Owen unearths what goes unseen in ‘Other People’s Love Affairs’
By Lou Fancher
Ten short stories in D. Wystan Owen’s debut collection, “Other People’s Love Affairs” (Algonquin Books, $15.95. 224 pages) read like a deconstructed novel. Joined by location in Glass, a fictional British coastal town, the protagonists never interact directly. Even so, the stories seem to revolve around a second locus as characters appear to exist on the periphery of their individual lives. The Marin County writer’s collection therefore spreads itself like an analog timepiece taken apart—the scattered pieces not required to reassemble but clearly parts of a unified structure.
Bay Area native Owen, 34, attended Berkeley High School. He holds graduate degrees in creative writing from UC Davis and the Iowa Writers’ Workshop. Co-founder of The Bare Life Review with his wife, Ellen Namakaokealoha Kamoe, and Nyuol Lueth Tong, the biannual publishes work by immigrant and refugee authors, often early in their careers. Owen’s work has appeared in A Public Space, The American Scholar, Literary Hub and more.
“I like the word “fragility” being used,” he says, responding in an interview to a word applied to his writing. “That was my whole goal: celebrating that people and things are fragile. We’re taught as writers that we’re supposed to tell stories with authority: take out adverbs and adjectives. I like to write against that.”
Writing “against” convention means Owen often uses the passive voice. Restating phrases or sentences is another attribute he employs to suggest uncertainty or differing points of view. The repetition, slightly altered, also represents a character’s attempt to document something with earnestness. Owen is also fascinated to encounter similar concepts applied to voices. “I love the way Billie Holiday will rephrase something so it sounds like a question, and then next, like something she can hardly bear singing,” he says. “I like to listen to people as they stammer, or hesitate.” His own father’s accent, he adds, has had tremendous impact on his work. “Reticences, hesitations, even if it’s all English, resonate to me. The manner in which a person speaks, distinctively, is definitive of that person or a description of a place.”
Which explains why, as a fan of baseball, Owen appreciates the game most for interstitial moments a casual observer might not notice. “It’s the pitcher deciding what to throw, the batter trying to guess what’s coming.
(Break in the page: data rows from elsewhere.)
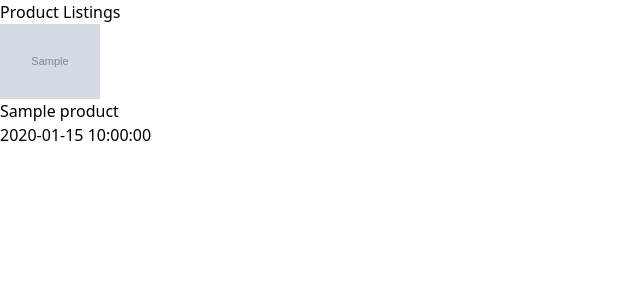
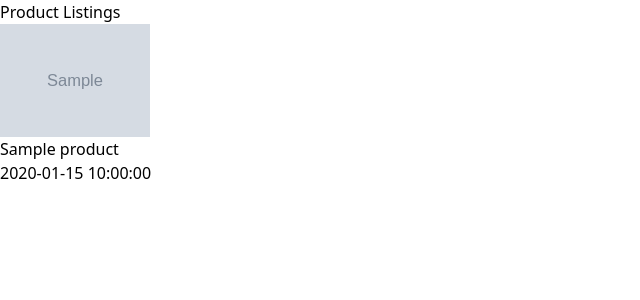
Before and after one commit to screeck/ShareFare, a Flask app: page /main in a window 1280 px wide. Shown: the part 85-385 px from the top of the page, without its empty margins (0-640 px from the left). Run offline with Flask 2, Linux system fonts and the light colour scheme; grey boxes marked "Sample" are stand-in pictures; a database or web service that is not in the repository returns one stand-in record (values such as "Sample title"); some libraries are stand-ins or nearby versions.

Commit message:
bigger image

```diff
--- a/templates/main.html
+++ b/templates/main.html
@@ -23,7 +23,7 @@
             display: block; /* Show the dropdown menu when active class is added */
         }
         .shrink-image {
-            width: 100px; /* Adjust the width value as needed */
+            width: 150px; /* Adjust the width value as needed */
             height: auto; /* The height will be adjusted automatically to maintain the aspect ratio */
         }
     </style>
```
That has subtext, it’s friction and emotion,” he says.
The keen power of observation carries over into his literature. Although the characters often appear estranged from their own and others’ feelings, there’s a sympathetic sheen, a nostalgia to his style. He writes, for instance, in the voice of Louise, the main character in his “Housekeeper” story, who is mulling over her lifelong feelings of alienation. “Even now, she felt that: at thirty years-old, her very life hung about her like an ill-fitting garment.”
“Housekeeper was one of the first stories I wrote. It felt like a milestone. I found an eerieness. The way Louise moves into Mr. Harris’ life, the takeover of his space, the parasitic nature, was something I explored. It’s one of the many things I took from (shnovelist and short story writer) William Trevor; the way people create imagined lives and slowly remove themselves from their real lives.”
Owen mentions other authors whose books or direct instruction influence him – in particular, Bay Area author Yiyun Li, who as his teacher introduced him to Graham Greene, V.S. Pritchett, Edith Wharton, Katherine Mansfield and others. In his reading, serendipity plays a role. “I move willy-nilly through my own list. Right now, I’m reaching back to (Greene’s 1938) ‘Brighton Rock’.”
Although the stories in the new collection were written non-consecutively, the order did not change after he sold the work to the publisher. “The order, with the wide angle view in the first story, was deliberate,” he says. Symmetrically, the last story closes in an intimate scene with two people, but one character’s thoughts zoom out geographically, suggesting outside, future possibilities.
Owen’s writing process is more unpredictable. Plot and events are unplanned. “It’s almost accidental. I’m exploring things that catch my attention as I’m writing. It’s an artifact of my curiosity that there are shifts in point of view that create dramatic irony. If I try to think up an idea, it’s never as good as the story having its own intelligence.” Even so, he doggedly examines each story for its emotional logic, through countless redrafts striving to “place an experience or feeling in the body of a reader.”
Naturally, peripheral characters—a fruit buyer here, a bus driver there—haunt him and invite thoughts of linking them in a second collection. Or a novel? Owen says the intensity of attention short stories require “won’t tolerate” the diffused focus of a novel. “I’d like to write a novel,” he admits, “but I won’t give up on short stories. I love the form.”